One of the fondest memories I have of my days as a principal of a small Catholic School was of directing our yearly Christmas pageants. Every child in our small school had a part, and we spent about 6 weeks preparing for the event. They were always very exhausting, for the most part worth while, and many people appreciated going to them (always a few naysayers, so not all liked this plan.) One lady wrote me this Christmas telling me how much she missed going to them!
I got the idea for the type of presentation we would give for Christmas on my very first day of work as principal. I sat in an empty school waiting for my first student to arrive and sign up to come to my school. The action was less than lively, so I had a lot of time to think. Here was what I came up with...
We would have a nice Christmas dinner for the adults, and after we ate our wonderful dinner (prime rib!), we would be entertained by the little angels in the school play. While the adults were eating, the children would have their own brand of party in a different space, get dressed in their costumes, and be marched over at the appointed time to present the play.

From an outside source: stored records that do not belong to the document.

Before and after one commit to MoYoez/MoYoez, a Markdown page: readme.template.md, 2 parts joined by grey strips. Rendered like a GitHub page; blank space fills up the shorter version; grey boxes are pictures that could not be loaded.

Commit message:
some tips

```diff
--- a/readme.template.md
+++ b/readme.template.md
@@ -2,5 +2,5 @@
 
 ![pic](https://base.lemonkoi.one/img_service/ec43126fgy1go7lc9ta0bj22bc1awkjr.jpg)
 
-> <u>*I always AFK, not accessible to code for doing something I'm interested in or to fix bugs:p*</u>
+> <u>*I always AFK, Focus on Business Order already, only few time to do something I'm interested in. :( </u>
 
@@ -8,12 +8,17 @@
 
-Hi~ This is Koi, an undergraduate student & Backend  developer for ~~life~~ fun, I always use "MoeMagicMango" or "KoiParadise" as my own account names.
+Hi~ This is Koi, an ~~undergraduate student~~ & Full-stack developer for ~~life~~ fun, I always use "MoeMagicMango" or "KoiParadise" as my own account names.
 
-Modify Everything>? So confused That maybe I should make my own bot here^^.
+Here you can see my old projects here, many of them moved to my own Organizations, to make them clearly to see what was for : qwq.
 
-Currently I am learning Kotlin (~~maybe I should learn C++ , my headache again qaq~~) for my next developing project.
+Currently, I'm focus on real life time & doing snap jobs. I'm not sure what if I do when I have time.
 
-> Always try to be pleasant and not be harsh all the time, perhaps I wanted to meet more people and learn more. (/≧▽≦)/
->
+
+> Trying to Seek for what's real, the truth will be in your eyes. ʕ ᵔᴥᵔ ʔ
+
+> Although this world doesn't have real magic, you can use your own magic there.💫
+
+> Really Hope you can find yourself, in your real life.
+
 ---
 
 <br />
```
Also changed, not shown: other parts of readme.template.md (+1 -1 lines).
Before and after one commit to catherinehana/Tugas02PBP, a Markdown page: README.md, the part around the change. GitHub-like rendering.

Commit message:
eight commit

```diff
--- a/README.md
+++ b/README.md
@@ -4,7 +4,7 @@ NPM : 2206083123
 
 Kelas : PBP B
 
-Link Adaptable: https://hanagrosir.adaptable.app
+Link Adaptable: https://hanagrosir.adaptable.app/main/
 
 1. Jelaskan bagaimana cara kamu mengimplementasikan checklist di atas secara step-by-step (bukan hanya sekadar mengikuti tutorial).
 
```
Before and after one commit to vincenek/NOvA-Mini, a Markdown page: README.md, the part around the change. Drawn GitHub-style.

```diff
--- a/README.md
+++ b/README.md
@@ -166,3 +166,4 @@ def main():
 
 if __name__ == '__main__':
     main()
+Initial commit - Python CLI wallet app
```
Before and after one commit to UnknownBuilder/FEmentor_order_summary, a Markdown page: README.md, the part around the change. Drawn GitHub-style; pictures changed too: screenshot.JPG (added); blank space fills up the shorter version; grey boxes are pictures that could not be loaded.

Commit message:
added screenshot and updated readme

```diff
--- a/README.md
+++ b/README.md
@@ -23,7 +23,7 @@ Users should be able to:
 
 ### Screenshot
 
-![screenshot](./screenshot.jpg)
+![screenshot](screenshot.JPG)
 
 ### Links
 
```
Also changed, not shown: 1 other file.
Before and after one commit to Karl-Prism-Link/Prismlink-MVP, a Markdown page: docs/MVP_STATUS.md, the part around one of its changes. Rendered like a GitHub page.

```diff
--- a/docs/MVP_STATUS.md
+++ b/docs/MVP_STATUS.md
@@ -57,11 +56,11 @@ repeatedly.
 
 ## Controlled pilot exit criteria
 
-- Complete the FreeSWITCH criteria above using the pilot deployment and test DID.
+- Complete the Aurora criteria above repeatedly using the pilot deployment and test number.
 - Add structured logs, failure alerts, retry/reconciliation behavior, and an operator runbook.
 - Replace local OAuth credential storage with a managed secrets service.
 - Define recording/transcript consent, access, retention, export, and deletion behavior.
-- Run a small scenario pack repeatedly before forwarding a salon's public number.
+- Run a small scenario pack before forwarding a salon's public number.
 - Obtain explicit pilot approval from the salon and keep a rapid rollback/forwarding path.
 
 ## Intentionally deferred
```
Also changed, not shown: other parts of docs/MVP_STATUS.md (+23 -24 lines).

Our first play, "Calling All Angels" featured our school mascot, the guardian angel. In years to come we incorporated this theme into many of our Christmas plays. The children looked so darling, and I dolled up the ugly stage with yards of gold lame and fake poinsettias. We codged together lights and music and sound, and it worked out OK. We did a play of this sort for many years, and made a few bucks each time. It finally met its demise one year when it was turned into a chancel play (not by me, but by #1 naysayer), and it was a disaster. From then on, it was just a Christmas program, because I left the school the day after the disaster, and no one ever revived the idea of a full play presentation. (The same naysayer is still in charge!)
When you are working with actors and actresses, no matter what their age, you encourage them to portray a message. Maybe it's about Baby Jesus or some of life's little twists, but I always know a play is good when it brings a tear to my eye. Whether I'm watching or I'm directing or I'm assisting, I know it's good by my own emotions. The tear may be a result of exhaustion, or pride in a child's accomplishment, or by the message in an adult play that really came through. When I was directing, I sometimes got the tear during a dress rehearsal, but sometimes not until the actual performance. During some of the plays I've worked with at the community theatre, I've gotten the tear every time I saw it (On Golden Pond did it to me every time!) Some have also left me dry-eyed and disappointed.
Last night I saw a complete run-through of "Prelude to a Kiss". It is very different from other plays I've seen, and I wasn't sure I really liked the play. I had read the script, and that left me cold. But the actresses and actors did a fabulous job of bringing me right into their story, no matter how much of a crazy fantasy story it was, and the tear sprang forth. I'm choking them back now as I think of it. Congratulations to the cast, director and producers of this play, and all I can say is, "Break a Leg! You guys are great!"
Opening night is Jan. 23.